Manuscripts/Mixed Material Interview with Ambassador Nelson Ledsky
So during my college years, I drifted to the social sciences, beginning with a couple of history and international relations courses that I took almost by accident. I was fascinated by their content and I did extremely well in memorizing material and conceptualizing it; I liked those course. I had one or two rather inspirational teachers who made the material very interesting. So, by the third year, I changed my major to history, working under a professor by the name of Donald Barnes, the chairman of the history department. He was a strange, but fascinating man, who was known for having written a history of the Cornwalls of England. He had come from the West Coast; he was a bachelor. He took a liking to me. I participated in some small classes that he led and he inspired me. I had another professor by the name of Holtz who taught political science. He had been a student of Professor Hans Morgenthau, a leading political science figure in those days. Holtz was a terrific lecturer and a vigorous defender of the real politik school of thought. He was by far the best political science instructor at Western Reserve University. He also took a liking to me and I took three courses from him in my junior and senior years. He, and perhaps the history department as well, managed to get me a scholarship to the Western Reserve graduate school for an additional year of studies.
I took the scholarship, which lasted about a semester and a half. I took another five or six additional history courses during that time. My work was not intended to lead to a master's degree, but allowed me to become more deeply immersed in history; it was a post-baccalaureate work. I graduated in January, 1951 and spent the rest of that year at Western Reserve taking these additional courses. That was a seminal year for me for two reasons: my father died in April and I got married in August.
My new wife and I decided that it was time to leave Cleveland. I was offered a partial scholarship by Columbia University in New York. It was provided to me so that I could begin to work on a Master's Degree starting in the fall of 1951.
Q: Let me briefly return to your interest in Zionism. Did that continue when you began college?
LEDSKY: Yes. During most of my college years, I was involved in the Zionist movement. I joined Habonim, an organization that I believe still exists today. It is the labor Zionist youth organization affiliated with the Ben Gurion party in Israel. For a period, before I dropped out of the organization in 1950 or 1951, I was the president of the Cleveland chapter. Our most intense activity period was between 1946 and 1948, when the state of Israel was established. I spent a lot of time during those two or three years working for Habonim. A number of my friends went to live in Palestine during this period. They went there after a training period in New Jersey. Some still live there; some of them returned to the U.S. I briefly contemplated joining them, but by then I had met Cecile, who was also a member of Habonim for a brief time, and other priorities loomed.
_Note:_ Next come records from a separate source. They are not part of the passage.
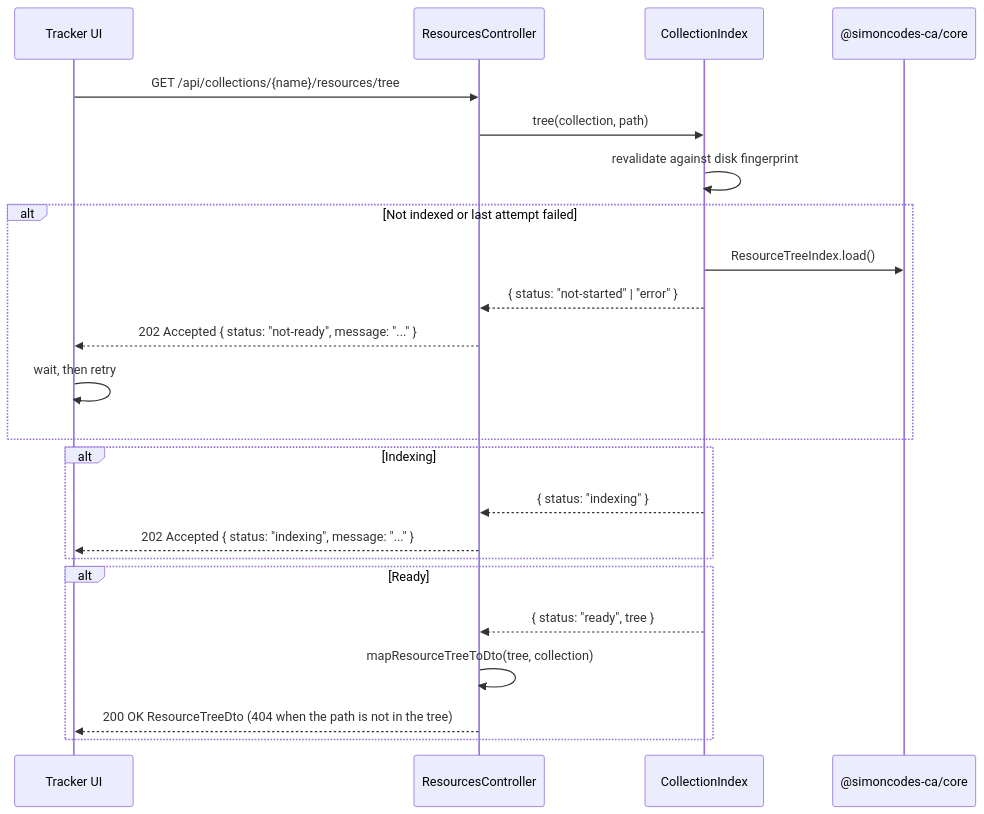
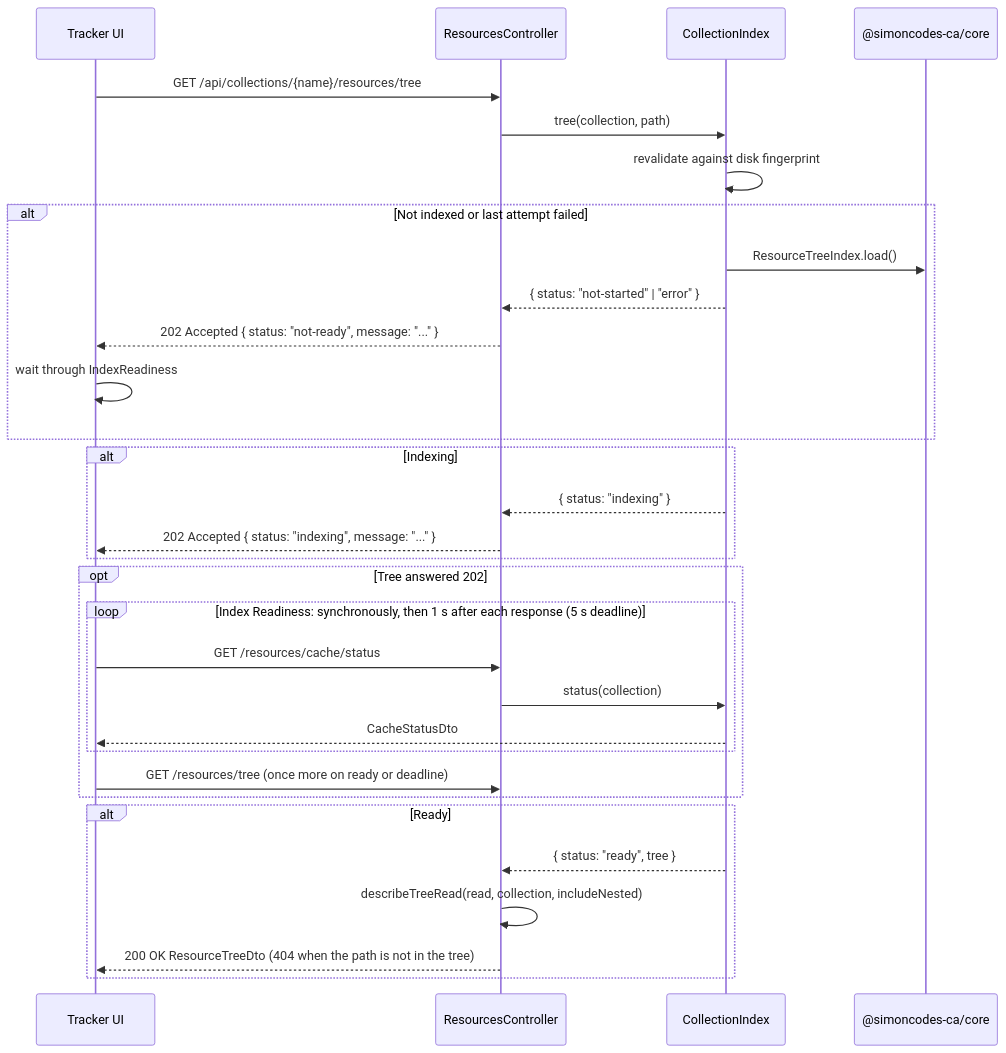
One commit to SimonNodel-AI/lingo-tracker changed the third of 4 diagrams in architecture-docs/api.md. Above: the diagram before and after it, drawn with Mermaid. The commit also changed other lines of this file and 19 other files, not shown here.

First line of the commit message:
refactor(tracker,api): one Index Readiness owns waiting for the Collection Index

````diff
--- a/architecture-docs/api.md
+++ b/architecture-docs/api.md
@@ -344,29 +344,38 @@
 ```mermaid
 sequenceDiagram
     participant UI as Tracker UI
     participant API as ResourcesController
     participant Index as CollectionIndex
     participant Core as @simoncodes-ca/core
 
     UI->>API: GET /api/collections/{name}/resources/tree
     API->>Index: tree(collection, path)
     Index->>Index: revalidate against disk fingerprint
 
     alt Not indexed or last attempt failed
         Index->>Core: ResourceTreeIndex.load()
         Index-->>API: { status: "not-started" | "error" }
         API-->>UI: 202 Accepted { status: "not-ready", message: "..." }
-        UI->>UI: wait, then retry
+        UI->>UI: wait through IndexReadiness
     end
 
     alt Indexing
         Index-->>API: { status: "indexing" }
         API-->>UI: 202 Accepted { status: "indexing", message: "..." }
     end
 
+    opt Tree answered 202
+        loop Index Readiness: synchronously, then 1 s after each response (5 s deadline)
+            UI->>API: GET /resources/cache/status
+            API->>Index: status(collection)
+            Index-->>UI: CacheStatusDto
+        end
+        UI->>API: GET /resources/tree (once more on ready or deadline)
+    end
+
     alt Ready
         Index-->>API: { status: "ready", tree }
-        API->>API: mapResourceTreeToDto(tree, collection)
+        API->>API: describeTreeRead(read, collection, includeNested)
         API-->>UI: 200 OK ResourceTreeDto (404 when the path is not in the tree)
     end
 ```
````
She was not interested in moving to Israel. After 1948, my interest in that organization waned slowly until I finally left the organization before graduating from college.